Sunday, May 23, 2010

Android Unboxing

Having fun with Android today:

Wednesday, May 12, 2010

Creating an Android 'Library'

In some instances, you might want Android classes available to multiple Android applications. To simply add an Android project to the another Android project's build path will not work (a good explanation is here: A workaround is summarized below:

1. Create a new Android project.
2. Add any necessary classes and interfaces (including AIDLs)
3. Allow the AIDLs to compile and generate Java code.
4. Update the .project file. This file is located in the root of the Android project. It contains the following contents:

1:  <?xml version="1.0" encoding="UTF-8"?> 
2: <projectDescription>
3: <name>[project name]</name>
4: <comment></comment>
5: <projects>
6: </projects>
7: <buildSpec>
8: <buildCommand>
9: <name></name>
10: <arguments>
11: </arguments>
12: </buildCommand>
13: <buildCommand>
14: <name></name>
15: <arguments>
16: </arguments>
17: </buildCommand>
18: <buildCommand>
19: <name>org.eclipse.jdt.core.javabuilder</name>
20: <arguments>
21: </arguments>
22: </buildCommand>
23: <buildCommand>
24: <name></name>
25: <arguments>
26: </arguments>
27: </buildCommand>
28: </buildSpec>
29: <natures>
30: <nature></nature>
31: <nature>org.eclipse.jdt.core.javanature</nature>
32: </natures>
33: </projectDescription>
Remove the following elements from the buildSpec:
1:   <buildCommand>  
2: <name></name>
3: <arguments>
4: </arguments>
5: </buildCommand>
6: <buildCommand>
7: <name></name>
8: <arguments>
9: </arguments>
10: </buildCommand>
11: <buildCommand>
12: <name></name>
13: <arguments>
14: </arguments>
15: </buildCommand>

Remove the following element from the natures:

1:   <nature></nature>  

5. Save the updated .project file.
6. Refresh the Android project in Eclipse.
7. Clean the project (select the project folder, select Project > Clean... from the main menu)
8. Remove the file from the generated files.

Your project should now be ready to be added to the build path of other Android projects.

Sunday, May 9, 2010

Updating sqlite database from the command line - django

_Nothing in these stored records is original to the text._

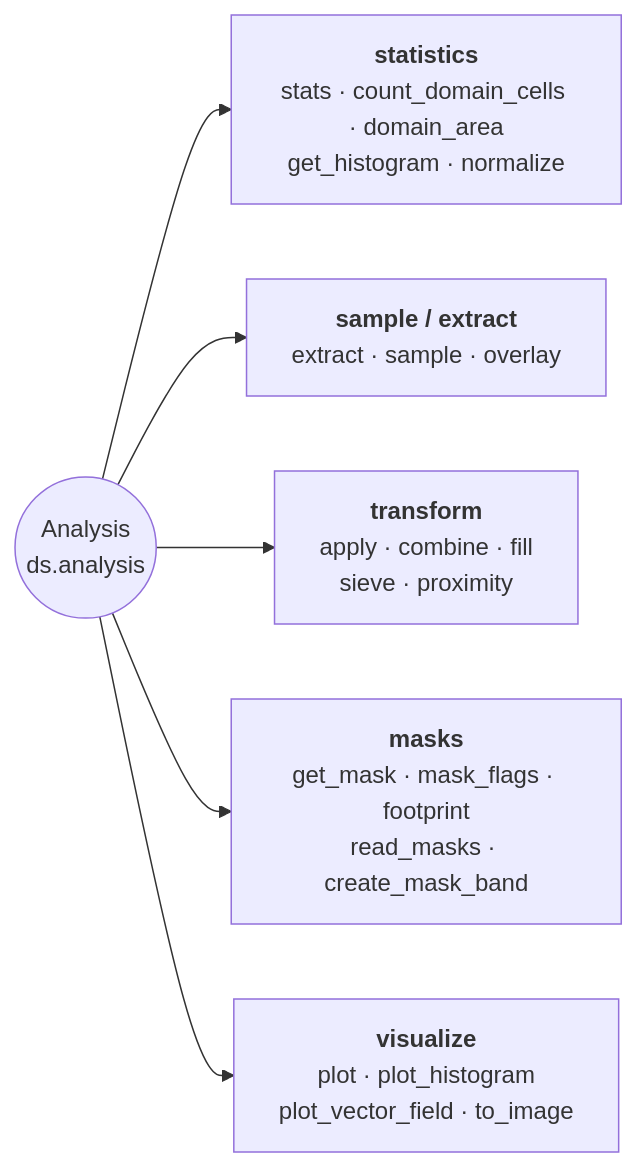
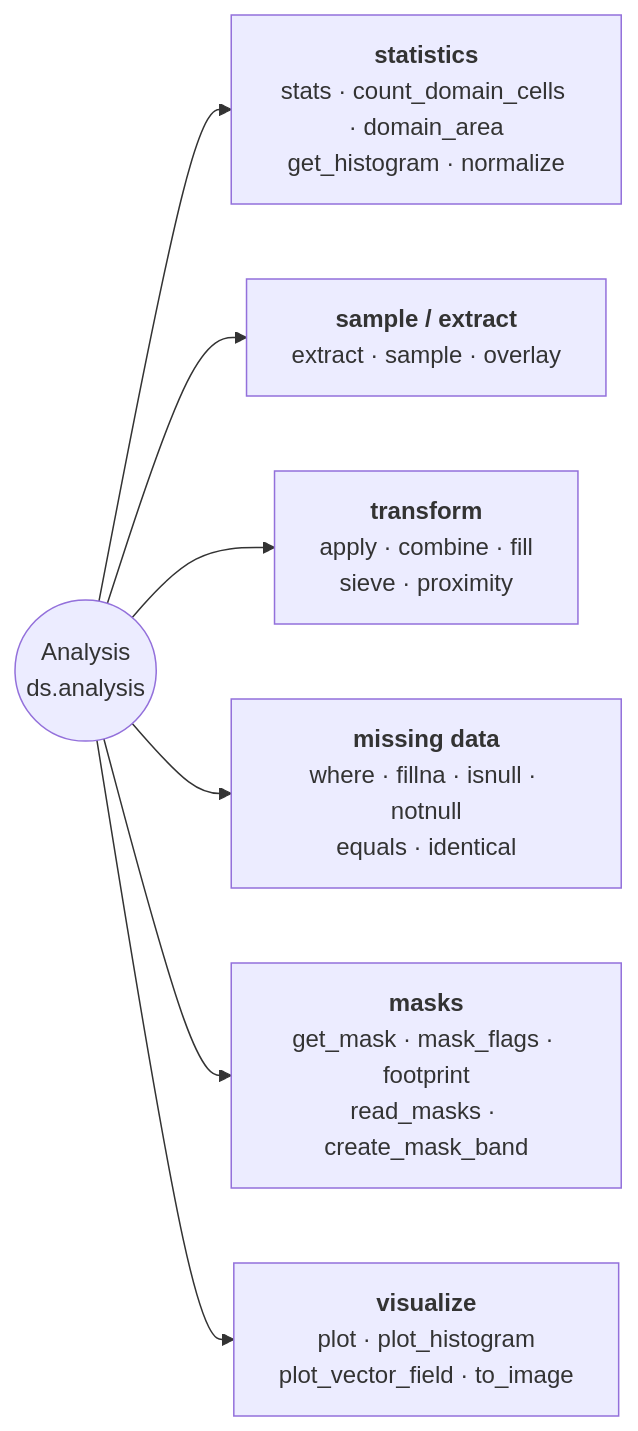
Before and after one commit to serapeum-org/pyramids: the diagram in docs/reference/dataset/analysis.md, drawn with Mermaid. The commit also changed other lines of this file and 18 other files, not shown here.

````diff
--- a/docs/reference/dataset/analysis.md
+++ b/docs/reference/dataset/analysis.md
@@ -5,9 +5,10 @@
 ```mermaid
 flowchart LR
     AN(("Analysis<br/>ds.analysis"))
     AN --> S["<b>statistics</b><br/>stats · count_domain_cells · domain_area<br/>get_histogram · normalize"]
     AN --> E["<b>sample / extract</b><br/>extract · sample · overlay"]
     AN --> T["<b>transform</b><br/>apply · combine · fill<br/>sieve · proximity"]
+    AN --> N["<b>missing data</b><br/>where · fillna · isnull · notnull<br/>equals · identical"]
     AN --> M["<b>masks</b><br/>get_mask · mask_flags · footprint<br/>read_masks · create_mask_band"]
     AN --> V["<b>visualize</b><br/>plot · plot_histogram<br/>plot_vector_field · to_image"]
 ```
````
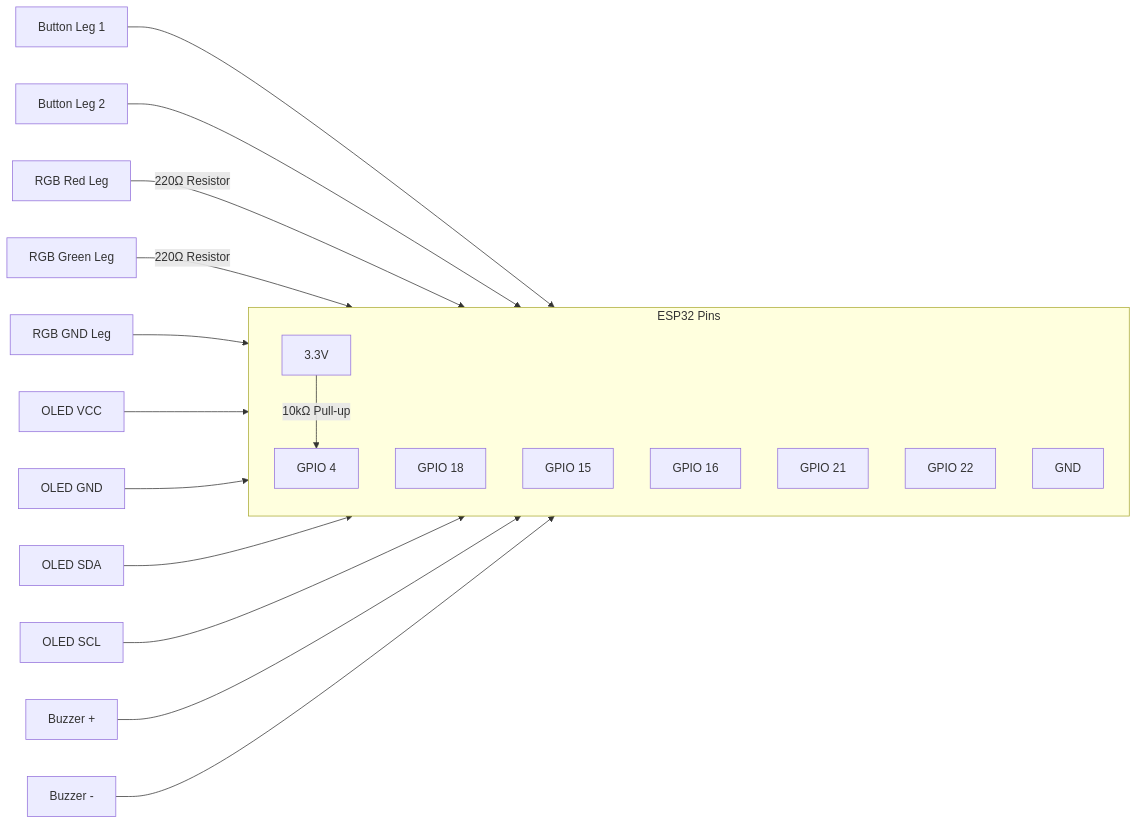
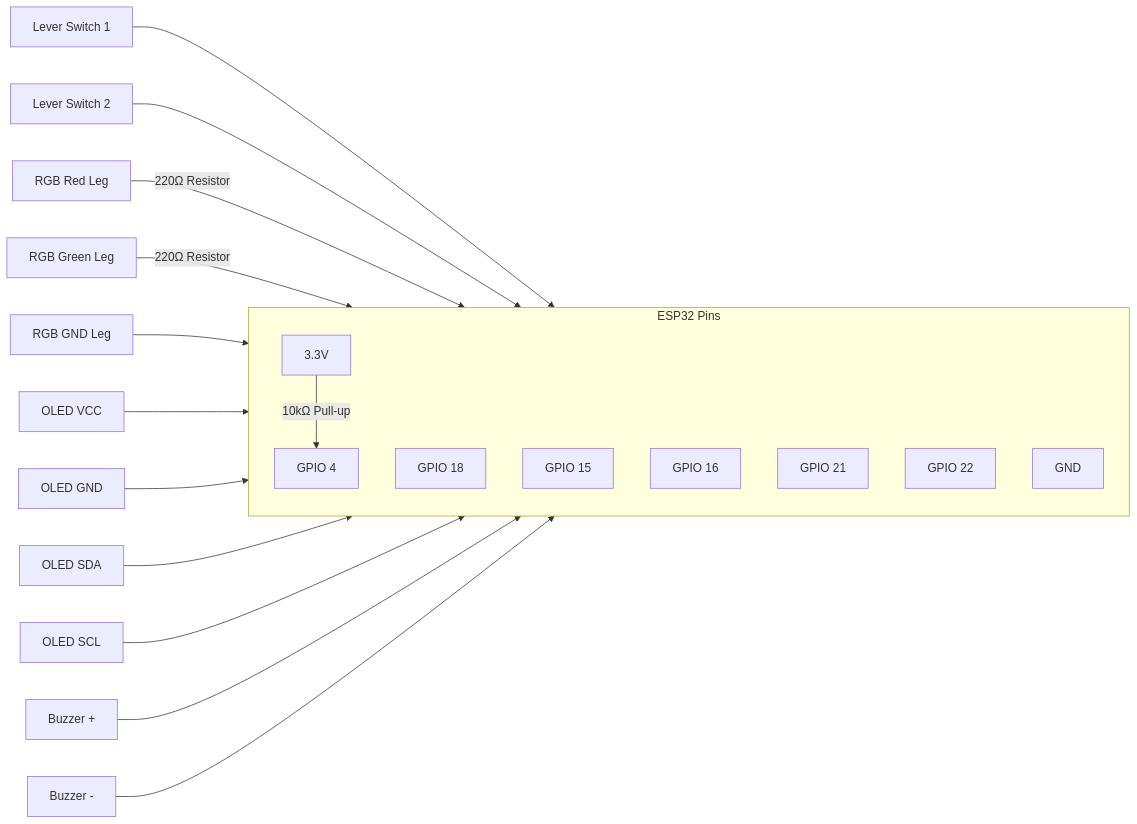
Before and after one commit to anzinmhd/esp32-trading-killswitch: the diagram in docs/setup.md, drawn with Mermaid. The commit also changed other lines of this file and 7 other files, not shown here.

````diff
--- a/docs/setup.md
+++ b/docs/setup.md
@@ -99,35 +109,35 @@
 ```mermaid
 flowchart LR
     %% ESP32 Pins
     subgraph ESP32["ESP32 Pins"]
         direction TB
         G4[GPIO 4]
         G18[GPIO 18]
         G15[GPIO 15]
         G16[GPIO 16]
         G21[GPIO 21]
         G22[GPIO 22]
         V33[3.3V]
         GND[GND]
     end
 
     %% Button
-    Btn[Button Leg 1] --> G4
-    BtnG[Button Leg 2] --> GND
+    Btn[Lever Switch 1] --> G4
+    BtnG[Lever Switch 2] --> GND
     V33 -- "10kΩ Pull-up" --> G4
 
     %% LED
     LEDR[RGB Red Leg] -- "220Ω Resistor" --> G15
     LEDG[RGB Green Leg] -- "220Ω Resistor" --> G16
     LEDGND[RGB GND Leg] --> GND
 
     %% OLED
     OLED_V[OLED VCC] --> V33
     OLED_G[OLED GND] --> GND
     OLED_SDA[OLED SDA] --> G21
     OLED_SCL[OLED SCL] --> G22
 
     %% Buzzer
     BuzzP[Buzzer +] --> G18
     BuzzN[Buzzer -] --> GND
 ```
````
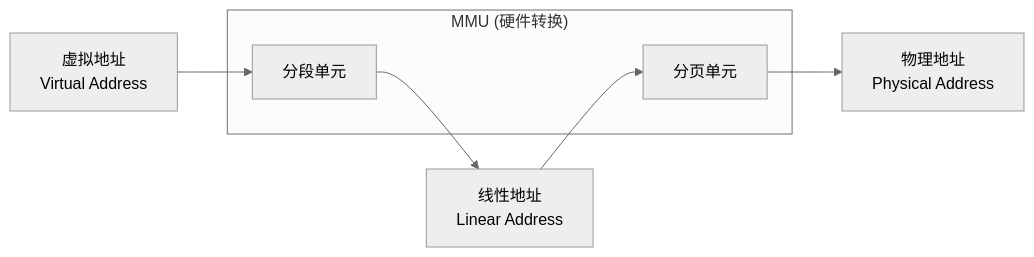
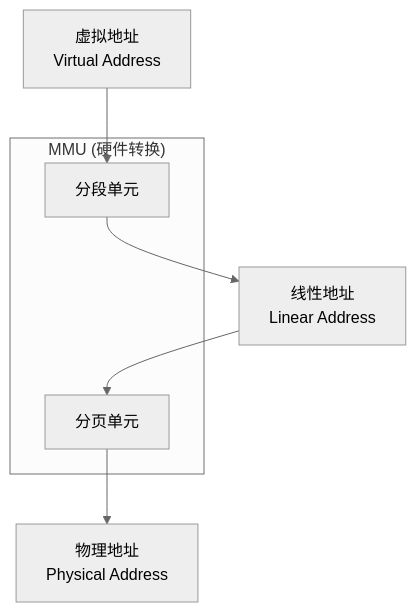
One commit to snowfrs/docs changed the second of 12 diagrams in content/docs/Projects/OS_Learn/M5_Memory_Management.mdx. Above: the diagram before and after it, drawn with Mermaid (neutral theme). The commit also changed 13 other files, not shown here.

First line of the commit message:
feat(docs): optimize Mermaid diagrams and expand K8s learning content

````diff
--- a/content/docs/Projects/OS_Learn/M5_Memory_Management.mdx
+++ b/content/docs/Projects/OS_Learn/M5_Memory_Management.mdx
@@ -65,12 +65,12 @@
 ```mermaid
-graph LR
+graph TD
     VA[虚拟地址<br/>Virtual Address] --> Seg[分段单元]
     Seg --> LA[线性地址<br/>Linear Address]
     LA --> Paging[分页单元]
     Paging --> PA[物理地址<br/>Physical Address]
     
     subgraph MMU ["MMU (硬件转换)"]
         Seg
         Paging
     end
 ```
````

I'm working with django today and realized halfway through that my database was incorrect. I needed to drop columns from a table and create a new table. The syncdb command, from what I've read, does create new tables, but it will not drop columns. So, I had to directly access the sqlite database from the command line. Luckily this is pretty easy. Just navigate in the Terminal window to the directory where the database file is saved. Then run the following command:

sqlite3 [database filename]

This will start sql in the Terminal window. From here, you can run the typical sql commands to select rows, update rows, etc. In my case, I simply dropped all tables so I could start from scratch:

DROP TABLE search_searchresult;

This could be a very useful for other problems, such as uploading bulk data.